____ THE DATA
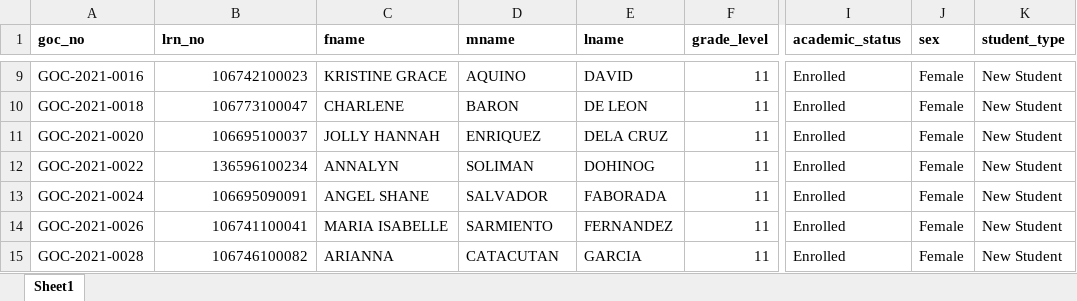
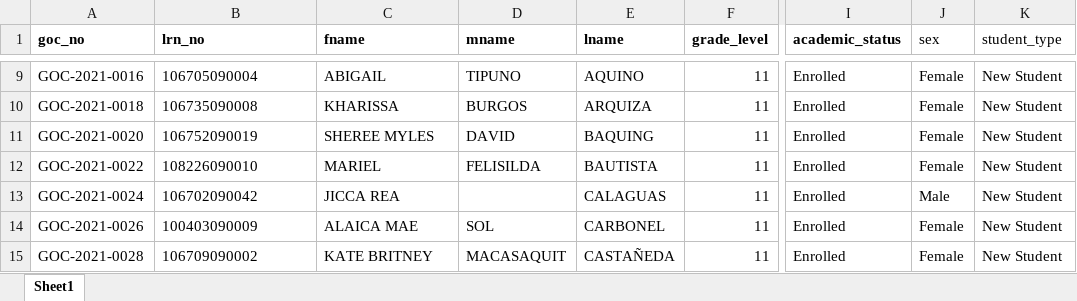
Before and after one commit to gocdevs/Grading_SystemV2, an Excel workbook: TestData.xlsx, sheet Sheet1, drawn as a sheet; only a part is shown, gaps mark what is left out; values as stored, in another font and other column widths than the file's, no borders; the diff covers the shown part only; the diff names each change by its address in the sheet, - before the commit and + after, or states it on an @@ line.

```diff
--- a/TestData.xlsx (sheet Sheet1)
+++ b/TestData.xlsx (sheet Sheet1)
-J1:K1 bold: on
+J1:K1 bold: off
-B9:B15 alignment: right
+B9:B15 alignment: left
-B9 (lrn_no): 106742100023
+B9 (lrn_no): 106705090004
-C9 (fname): KRISTINE GRACE
+C9 (fname): ABIGAIL
-D9 (mname): AQUINO
+D9 (mname): TIPUNO
-E9 (lname): DAVID
+E9 (lname): AQUINO
-B10 (lrn_no): 106773100047
+B10 (lrn_no): 106735090008
-C10 (fname): CHARLENE
+C10 (fname): KHARISSA
-D10 (mname): BARON
+D10 (mname): BURGOS
-E10 (lname): DE LEON
+E10 (lname): ARQUIZA
-B11 (lrn_no): 106695100037
+B11 (lrn_no): 106752090019
-C11 (fname): JOLLY HANNAH
+C11 (fname): SHEREE MYLES
-D11 (mname): ENRIQUEZ
+D11 (mname): DAVID
-E11 (lname): DELA CRUZ
+E11 (lname): BAQUING
-B12 (lrn_no): 136596100234
+B12 (lrn_no): 108226090010
-C12 (fname): ANNALYN
+C12 (fname): MARIEL
-D12 (mname): SOLIMAN
+D12 (mname): FELISILDA
-E12 (lname): DOHINOG
+E12 (lname): BAUTISTA
-B13 (lrn_no): 106695090091
+B13 (lrn_no): 106702090042
-C13 (fname): ANGEL SHANE
+C13 (fname): JICCA REA
-D13 (mname): SALVADOR
+D13 (mname): (empty)
-E13 (lname): FABORADA
+E13 (lname): CALAGUAS
-J13 (sex): Female
+J13 (sex): Male
-B14 (lrn_no): 106741100041
+B14 (lrn_no): 100403090009
-C14 (fname): MARIA ISABELLE
+C14 (fname): ALAICA MAE
-D14 (mname): SARMIENTO
+D14 (mname): SOL
-E14 (lname): FERNANDEZ
+E14 (lname): CARBONEL
-B15 (lrn_no): 106746100082
+B15 (lrn_no): 106709090002
-C15 (fname): ARIANNA
+C15 (fname): KATE BRITNEY
-D15 (mname): CATACUTAN
+D15 (mname): MACASAQUIT
-E15 (lname): GARCIA
+E15 (lname): CASTAÑEDA
```
Also changed, not shown: 13 added rows, 628 edited cells and cell formats elsewhere in this sheet, 33 other files.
________
Set down the entries above exactly; no pictures belong in the copy.

ANSWER SPACE:
Before and after one commit to gocdevs/Grading_SystemV2, an Excel workbook: TestData.xlsx, sheet Sheet1, drawn as a sheet; only a part is shown, gaps mark what is left out; values as stored, in another font and other column widths than the file's, no borders; the diff covers the shown part only; the diff names each change by its address in the sheet, - before the commit and + after, or states it on an @@ line.

```diff
--- a/TestData.xlsx (sheet Sheet1)
+++ b/TestData.xlsx (sheet Sheet1)
-J1:K1 bold: on
+J1:K1 bold: off
-B9:B15 alignment: right
+B9:B15 alignment: left
-B9 (lrn_no): 106742100023
+B9 (lrn_no): 106705090004
-C9 (fname): KRISTINE GRACE
+C9 (fname): ABIGAIL
-D9 (mname): AQUINO
+D9 (mname): TIPUNO
-E9 (lname): DAVID
+E9 (lname): AQUINO
-B10 (lrn_no): 106773100047
+B10 (lrn_no): 106735090008
-C10 (fname): CHARLENE
+C10 (fname): KHARISSA
-D10 (mname): BARON
+D10 (mname): BURGOS
-E10 (lname): DE LEON
+E10 (lname): ARQUIZA
-B11 (lrn_no): 106695100037
+B11 (lrn_no): 106752090019
-C11 (fname): JOLLY HANNAH
+C11 (fname): SHEREE MYLES
-D11 (mname): ENRIQUEZ
+D11 (mname): DAVID
-E11 (lname): DELA CRUZ
+E11 (lname): BAQUING
-B12 (lrn_no): 136596100234
+B12 (lrn_no): 108226090010
-C12 (fname): ANNALYN
+C12 (fname): MARIEL
-D12 (mname): SOLIMAN
+D12 (mname): FELISILDA
-E12 (lname): DOHINOG
+E12 (lname): BAUTISTA
-B13 (lrn_no): 106695090091
+B13 (lrn_no): 106702090042
-C13 (fname): ANGEL SHANE
+C13 (fname): JICCA REA
-D13 (mname): SALVADOR
+D13 (mname): (empty)
-E13 (lname): FABORADA
+E13 (lname): CALAGUAS
-J13 (sex): Female
+J13 (sex): Male
-B14 (lrn_no): 106741100041
+B14 (lrn_no): 100403090009
-C14 (fname): MARIA ISABELLE
+C14 (fname): ALAICA MAE
-D14 (mname): SARMIENTO
+D14 (mname): SOL
-E14 (lname): FERNANDEZ
+E14 (lname): CARBONEL
-B15 (lrn_no): 106746100082
+B15 (lrn_no): 106709090002
-C15 (fname): ARIANNA
+C15 (fname): KATE BRITNEY
-D15 (mname): CATACUTAN
+D15 (mname): MACASAQUIT
-E15 (lname): GARCIA
+E15 (lname): CASTAÑEDA
```
Also changed, not shown: 13 added rows, 628 edited cells and cell formats elsewhere in this sheet, 33 other files.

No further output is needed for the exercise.